Here is a session proposal I put together for CNU on the way home from New Orleans on Sunday (and have also now forwarded to APA). Both of their deadlines for submissions have passed, so we'll see what happens.
Title: The Pending Financial Implosion of Small Town America
Speaker: Charles L. Marohn, Jr. PE AICP, President of Community Growth Institute, President of Strong Towns and author of the Strong Towns Blog
Topics: Small Towns, Local Economies, Economics of Growth
Summary: This session will discuss the unique economics of small towns, the dramatic spatial mismatch between public and private sector investments in small towns, the implications of the evolving relationship between the original town site and the surrounding countryside and how Agrarian Urbanism is a key part of addressing these systematic problems. Technical research prepared by Strong Towns, a Minnesota-based non-profit organization, will demonstrate the economics behind growth in small towns and why a collapse of this model is imminent.
America is on the precipice of losing its small towns.
Since the end of World War II, Small Town America has systematically abandoned its traditional development pattern for a wholesale embrace of suburbanization. Small towns that had modest, but highly resilient, economies were transformed over the course of a generation into fragile places with unfathomable amounts of financial liability. This change has been combined with increasing social tension and civic disconnect as the traditional values of “frugality” and “community” were replaced with the ubiquitous, repackaged “American Dream”.

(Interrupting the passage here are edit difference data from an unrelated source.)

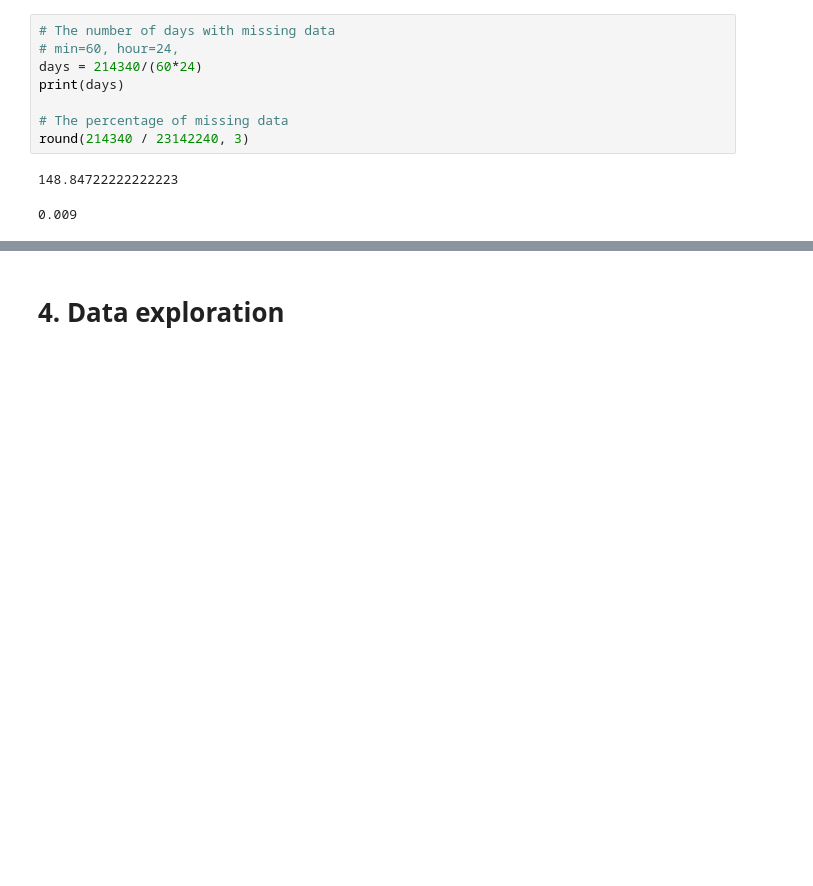
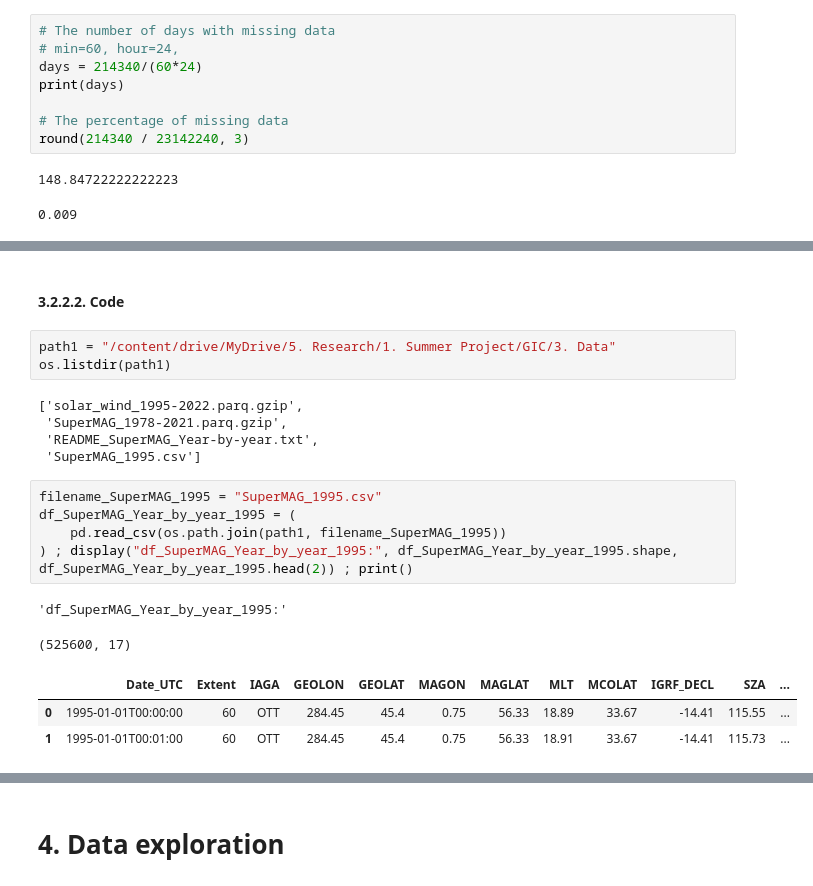
Before and after one commit to Alireza-Motazedian/GIC__Geomagnetic_Induced_Current, a Jupyter notebook: 2. Code/GIC Data Exploration.ipynb, the cells around one changed output, grey strips where cells are left out. Saved outputs shown, nothing was run; the diff lists cells and outputs as text; blank space fills up the shorter version.

Commit message:
update code, data, ReadMe, Concepts, Daily logs, Reports

```diff
--- a/2. Code/GIC Data Exploration.ipynb
+++ b/2. Code/GIC Data Exploration.ipynb
@@ -355,0 +545,21 @@ round(214340 / 23142240, 3)
+# %% [markdown]
+#### 3.2.2.2. Code
+# %%
+path1 = "/content/drive/MyDrive/5. Research/1. Summer Project/GIC/3. Data"
+os.listdir(path1)
+# %% [output]
+['solar_wind_1995-2022.parq.gzip',
+ 'SuperMAG_1978-2021.parq.gzip',
+ 'README_SuperMAG_Year-by-year.txt',
+ 'SuperMAG_1995.csv']
+# %%
+filename_SuperMAG_1995 = "SuperMAG_1995.csv"
+df_SuperMAG_Year_by_year_1995 = (
+    pd.read_csv(os.path.join(path1, filename_SuperMAG_1995))
+) ; display("df_SuperMAG_Year_by_year_1995:", df_SuperMAG_Year_by_year_1995.shape, df_SuperMAG_Year_by_year_1995.head(2)) ; print()
+# %% [output]
+'df_SuperMAG_Year_by_year_1995:'
+(525600, 17)
+|  | Date_UTC | Extent | IAGA | GEOLON | GEOLAT | MAGON | MAGLAT | MLT | MCOLAT | IGRF_DECL | SZA | ... |
+| 0 | 1995-01-01T00:00:00 | 60 | OTT | 284.45 | 45.4 | 0.75 | 56.33 | 18.89 | 33.67 | -14.41 | 115.55 | ... |
+| 1 | 1995-01-01T00:01:00 | 60 | OTT | 284.45 | 45.4 | 0.75 | 56.33 | 18.91 | 33.67 | -14.41 | 115.73 | ... |
```
Also changed, not shown: parts of 14 cells of this notebook, 6 other files.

American small towns are now caught in the commodity trap of decline, where even modest levels of growth require a financial model that functions exactly like a traditional Ponzi scheme. Federal and state spending on infrastructure, as well as enormous amounts of public and private sector debt, have kept these systems afloat. As these enabling mechanisms are withdrawn due to changes in the economy, budget cuts and our inability to obtain further leverage, Small Town America is faced with the impossible task of unwinding these systems. There is no sign that this unwinding can happen successfully.
The large scale failure of our small towns, which is imminent, will be a final warning sign that the suburban model is starting its financial collapse.